3
$\begingroup$

Let $M$ be an indecomposable injective right module over a right Artinian ring $R$, so $M$ has exactly one associated prime ideal $P$ (Lectures on Modules and Rings, T.Y. Lam). Now, $R/P$ is a simple Artinian ring having a simple $R/P$-module $V$ (which is also a generator) viewed as a simple right $R$-module. I want to show that $M$ is isomorphic to the injective hull of $V$. Any suggestion would be appreciated!

$\endgroup$
  • $\begingroup$ Look at Theorem 3.52 in Lectures on Modules and Rings. The characterizations in (2) and (3) should get you there. $\endgroup$ – moonlight Aug 31 '15 at 8:41
  • $\begingroup$ @moonlight Since $R/P$ is simple Artinian we have $R/P≅V^n$ for some $n$ as $R/P$-modules so also as $R$-modules. By taking injective hulls, we get $E(R/P)≅E(V)^n$. But, by the proof of Theorem 3.60, $E(R/P)=M_1⊕...⊕M_k$ where $M_i$ are (isomorphic) indecomposable injective $R$-modules with $Ass(M_i)=P$, so by Krull-Schmidt theorem we have $E(V)≅M_i$. Now, I am not sure why $M_i$ is isomorphic with the module $M$ in my question. $\endgroup$ – karparvar Aug 31 '15 at 14:10
  • $\begingroup$ @karparvar Can you show such an $M$ has an essential socle? If so, the socle is simple by indecomposability, and then $M$ is the hull of that simple submodule. $\endgroup$ – rschwieb Sep 1 '15 at 17:27
  • $\begingroup$ I posted my earlier comment as an answer and deleted it. $\endgroup$ – moonlight Sep 1 '15 at 20:44
1
$\begingroup$

This answer uses the equivalent characterizations of injective indecomposibles from Theorem 3.52 in T.Y. Lam, Lectures on Modules and Rings. In particular, it follows from this theorem that $M$ is uniform and that $M$ is the injective envelope of each of its nonzero submodules.

Since $P$ is an associated prime of $M$, there exists a nonzero submodule $N \subset M$ such that $\operatorname{ann}(N)=P$. Then $N$ is an $R/P$-module. Since $R/P$ is simple Artinian, it has a unique simple module $V$, and $N \cong_{R/P} V^{(I)}$ for some index set $I$. Viewing $V$ as an $R$-module, also $N \cong_R V^{(I)}$. However, since $M$ is uniform, it cannot contain a submodule which is a proper direct sum. Thus, $N \cong V$. Since $M$ is the injective envelope of each of its nonzero submodules, $M=E(N)\cong E(V)$.

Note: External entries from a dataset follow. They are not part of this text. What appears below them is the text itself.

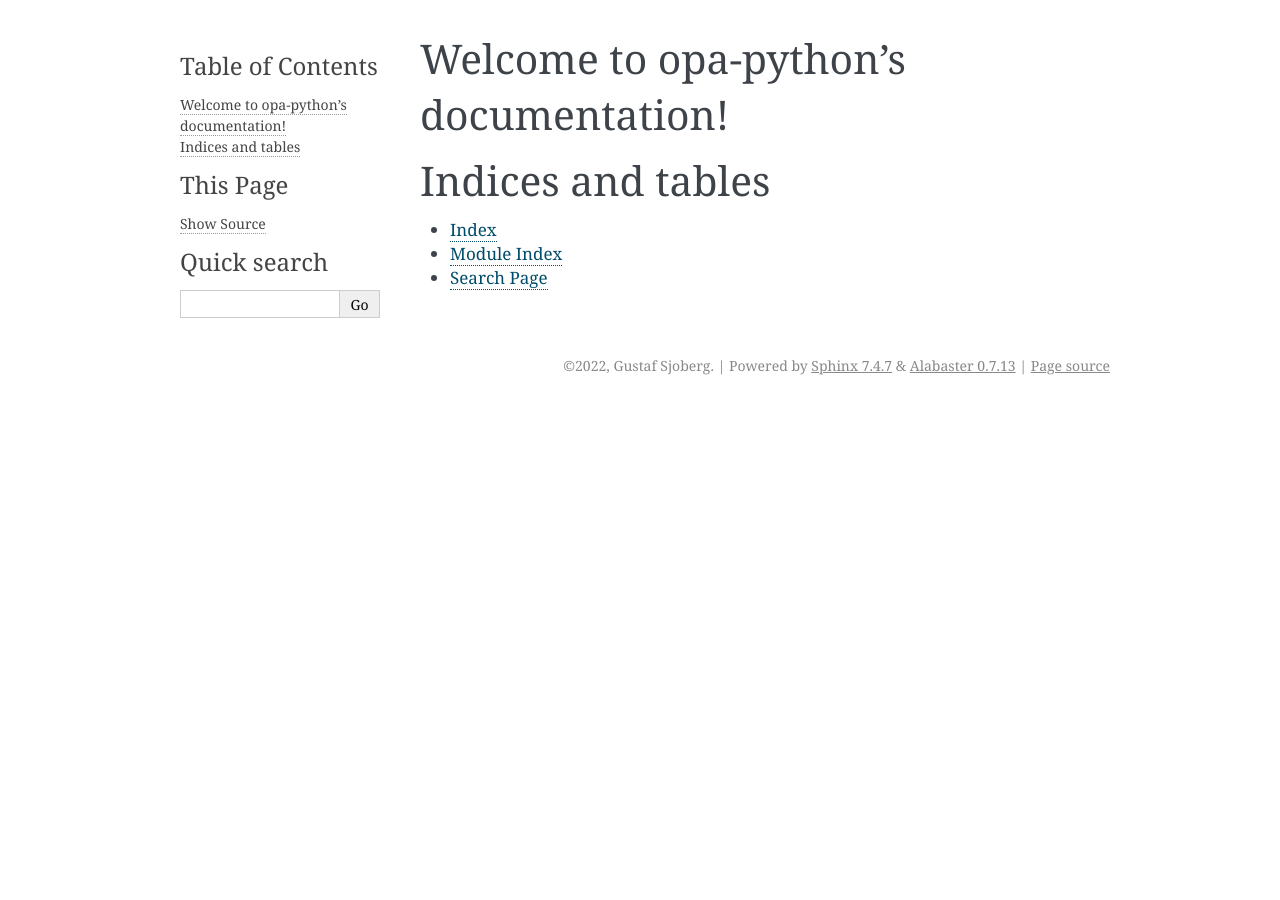
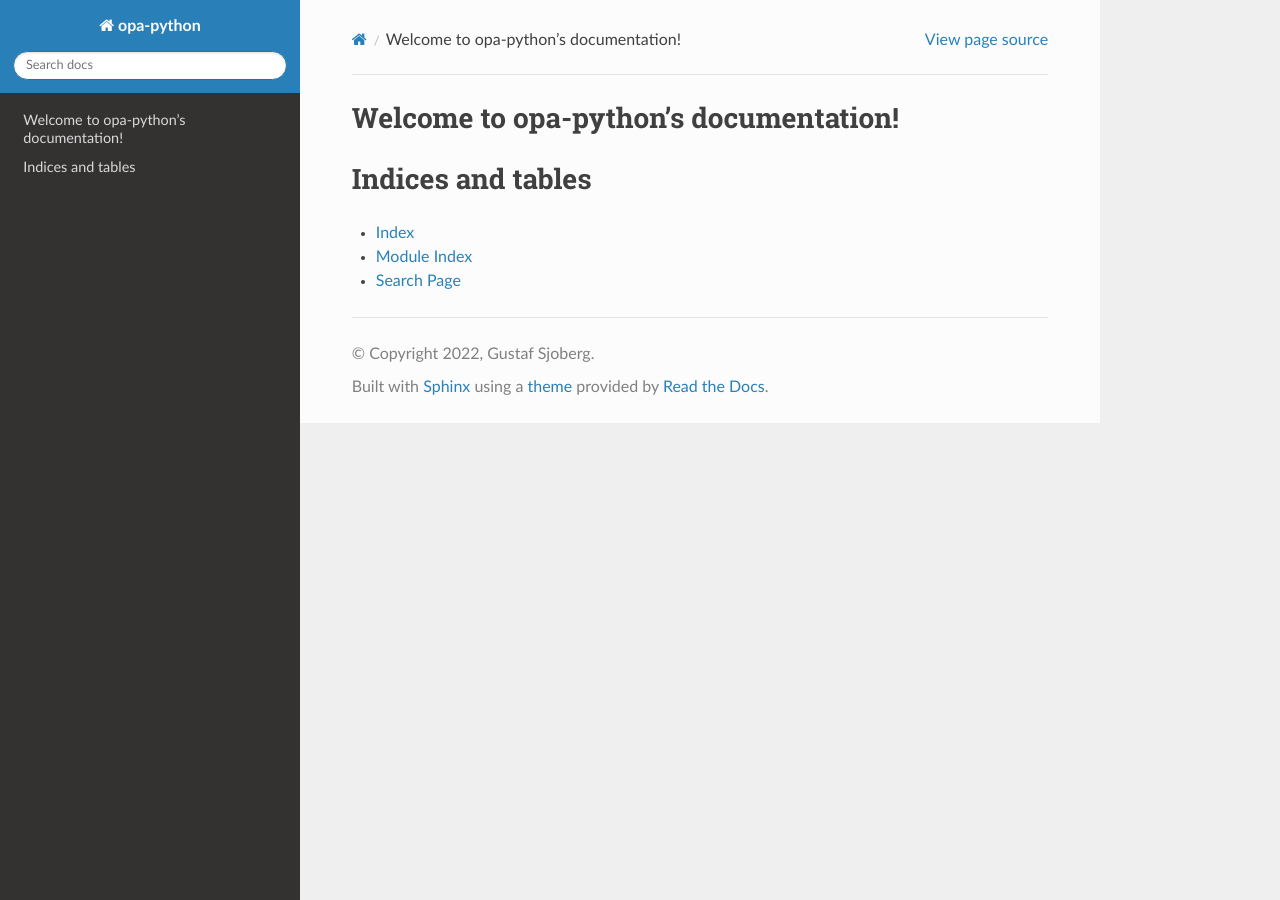
Before and after one commit to heliconhq/opa-python, a Sphinx documentation site: the page built from docs/source/index.rst, in a window 1280 px wide. Built offline with Sphinx 7.4.7 and the Read the Docs theme 2.0.0, drawn with Linux system fonts in a browser that asks for light colours.

Commit message:
Add sphinx rtd theme.

```diff
--- a/docs/source/conf.py
+++ b/docs/source/conf.py
@@ -1,25 +1,22 @@
-# Configuration file for the Sphinx documentation builder.
-#
-# For the full list of built-in configuration values, see the documentation:
-# https://www.sphinx-doc.org/en/master/usage/configuration.html
+import os
+import sys
+import sphinx_rtd_theme
 
-# -- Project information -----------------------------------------------------
-# https://www.sphinx-doc.org/en/master/usage/configuration.html#project-information
+sys.path.insert(0, os.path.abspath('../..'))
+
+autoclass_content = 'both'
 
 project = 'opa-python'
 copyright = '2022, Gustaf Sjoberg'
 author = 'Gustaf Sjoberg'
 
-# -- General configuration ---------------------------------------------------
-# https://www.sphinx-doc.org/en/master/usage/configuration.html#general-configuration
-
-extensions = ['sphinx.ext.autodoc']
+extensions = [
+    'sphinx.ext.autodoc',
+    'sphinx_rtd_theme',
+]
 
 templates_path = ['_templates']
 exclude_patterns = []
 
-# -- Options for HTML output -------------------------------------------------
-# https://www.sphinx-doc.org/en/master/usage/configuration.html#options-for-html-output
-
-html_theme = 'alabaster'
+html_theme = "sphinx_rtd_theme"
 html_static_path = ['_static']
--- a/pyproject.toml
+++ b/pyproject.toml
@@ -26,6 +26,7 @@ docker = "^6.0.1"
 mypy = "^0.991"
 types-requests = "^2.28.11.5"
 sphinx = "^5.3.0"
+sphinx-rtd-theme = "^1.1.1"
 
 [build-system]
 requires = ["poetry-core>=1.0.0"]
```
Also changed, not shown: 1 other file.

$\endgroup$

Your Answer

By clicking “Post Your Answer”, you agree to our terms of service, privacy policy and cookie policy

Not the answer you're looking for? Browse other questions tagged or ask your own question.